BEGIN Recorded information
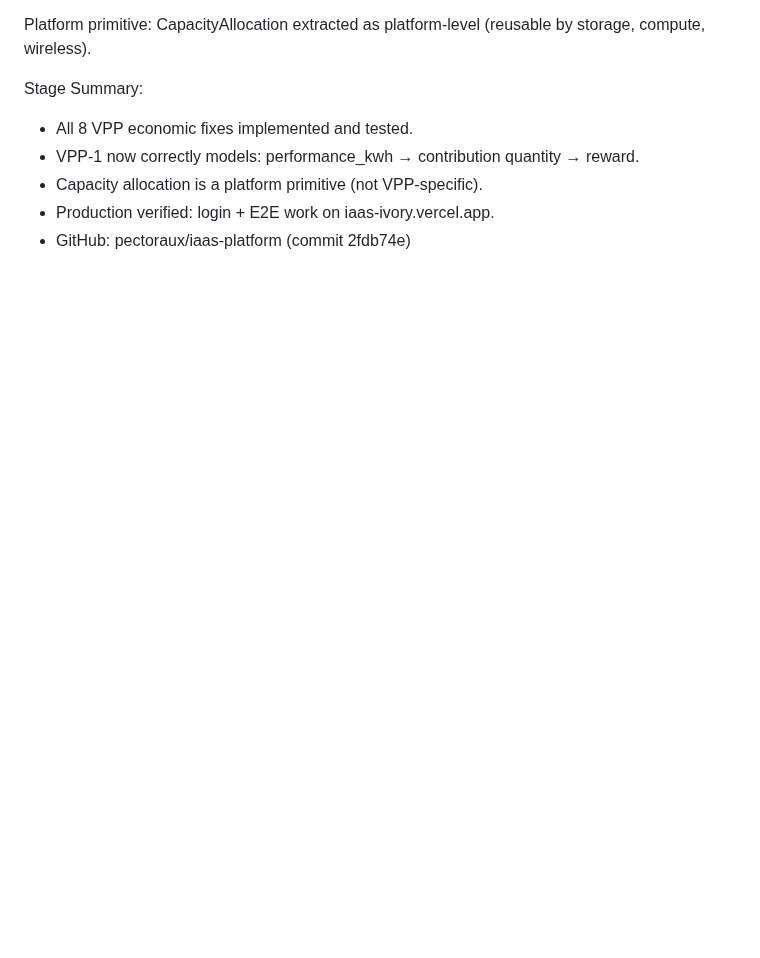
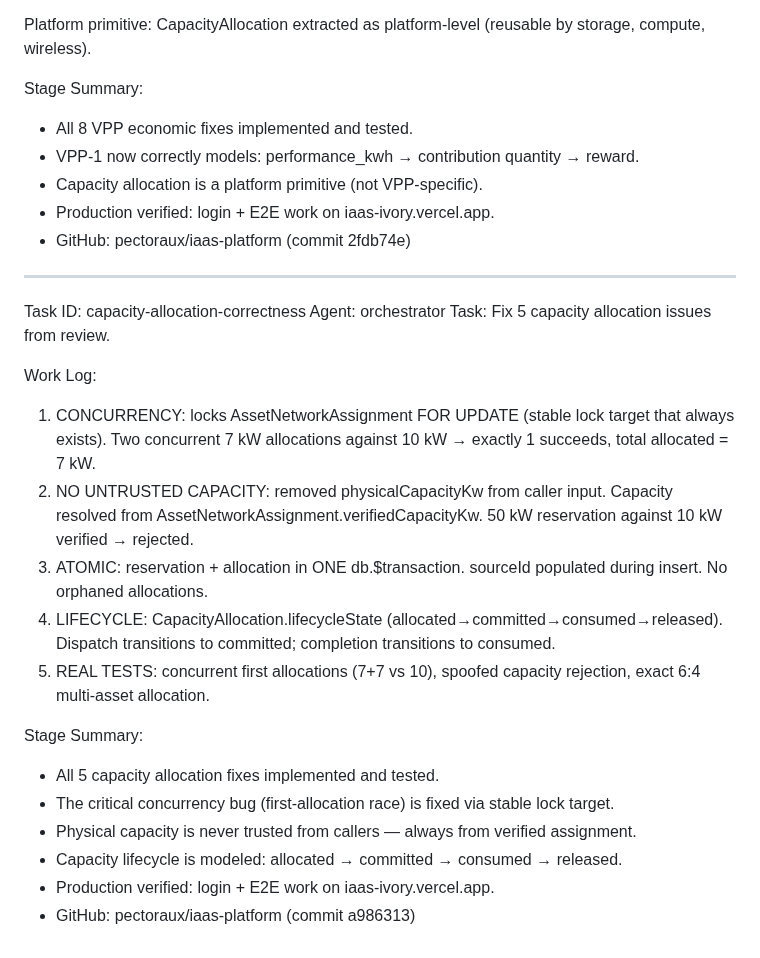
Before and after one commit to pectoraux/iaas-platform, a Markdown page: worklog.md, the part around the change. Drawn GitHub-style; blank space fills up the shorter version.

Commit message:
6a4ae818-c09c-4483-b33b-f899a96fe319

```diff
--- a/worklog.md
+++ b/worklog.md
@@ -313,3 +313,23 @@ Stage Summary:
 - Capacity allocation is a platform primitive (not VPP-specific).
 - Production verified: login + E2E work on iaas-ivory.vercel.app.
 - GitHub: pectoraux/iaas-platform (commit 2fdb74e)
+
+---
+Task ID: capacity-allocation-correctness
+Agent: orchestrator
+Task: Fix 5 capacity allocation issues from review.
+
+Work Log:
+1. CONCURRENCY: locks AssetNetworkAssignment FOR UPDATE (stable lock target that always exists). Two concurrent 7 kW allocations against 10 kW → exactly 1 succeeds, total allocated = 7 kW.
+2. NO UNTRUSTED CAPACITY: removed physicalCapacityKw from caller input. Capacity resolved from AssetNetworkAssignment.verifiedCapacityKw. 50 kW reservation against 10 kW verified → rejected.
+3. ATOMIC: reservation + allocation in ONE db.$transaction. sourceId populated during insert. No orphaned allocations.
+4. LIFECYCLE: CapacityAllocation.lifecycleState (allocated→committed→consumed→released). Dispatch transitions to committed; completion transitions to consumed.
+5. REAL TESTS: concurrent first allocations (7+7 vs 10), spoofed capacity rejection, exact 6:4 multi-asset allocation.
+
+Stage Summary:
+- All 5 capacity allocation fixes implemented and tested.
+- The critical concurrency bug (first-allocation race) is fixed via stable lock target.
+- Physical capacity is never trusted from callers — always from verified assignment.
+- Capacity lifecycle is modeled: allocated → committed → consumed → released.
+- Production verified: login + E2E work on iaas-ivory.vercel.app.
+- GitHub: pectoraux/iaas-platform (commit a986313)
```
END Recorded information
Give back all of the entries verbatim, but without pictures.

Before and after one commit to pectoraux/iaas-platform, a Markdown page: worklog.md, the part around the change. Drawn GitHub-style; blank space fills up the shorter version.

Commit message:
6a4ae818-c09c-4483-b33b-f899a96fe319

```diff
--- a/worklog.md
+++ b/worklog.md
@@ -313,3 +313,23 @@ Stage Summary:
 - Capacity allocation is a platform primitive (not VPP-specific).
 - Production verified: login + E2E work on iaas-ivory.vercel.app.
 - GitHub: pectoraux/iaas-platform (commit 2fdb74e)
+
+---
+Task ID: capacity-allocation-correctness
+Agent: orchestrator
+Task: Fix 5 capacity allocation issues from review.
+
+Work Log:
+1. CONCURRENCY: locks AssetNetworkAssignment FOR UPDATE (stable lock target that always exists). Two concurrent 7 kW allocations against 10 kW → exactly 1 succeeds, total allocated = 7 kW.
+2. NO UNTRUSTED CAPACITY: removed physicalCapacityKw from caller input. Capacity resolved from AssetNetworkAssignment.verifiedCapacityKw. 50 kW reservation against 10 kW verified → rejected.
+3. ATOMIC: reservation + allocation in ONE db.$transaction. sourceId populated during insert. No orphaned allocations.
+4. LIFECYCLE: CapacityAllocation.lifecycleState (allocated→committed→consumed→released). Dispatch transitions to committed; completion transitions to consumed.
+5. REAL TESTS: concurrent first allocations (7+7 vs 10), spoofed capacity rejection, exact 6:4 multi-asset allocation.
+
+Stage Summary:
+- All 5 capacity allocation fixes implemented and tested.
+- The critical concurrency bug (first-allocation race) is fixed via stable lock target.
+- Physical capacity is never trusted from callers — always from verified assignment.
+- Capacity lifecycle is modeled: allocated → committed → consumed → released.
+- Production verified: login + E2E work on iaas-ivory.vercel.app.
+- GitHub: pectoraux/iaas-platform (commit a986313)
```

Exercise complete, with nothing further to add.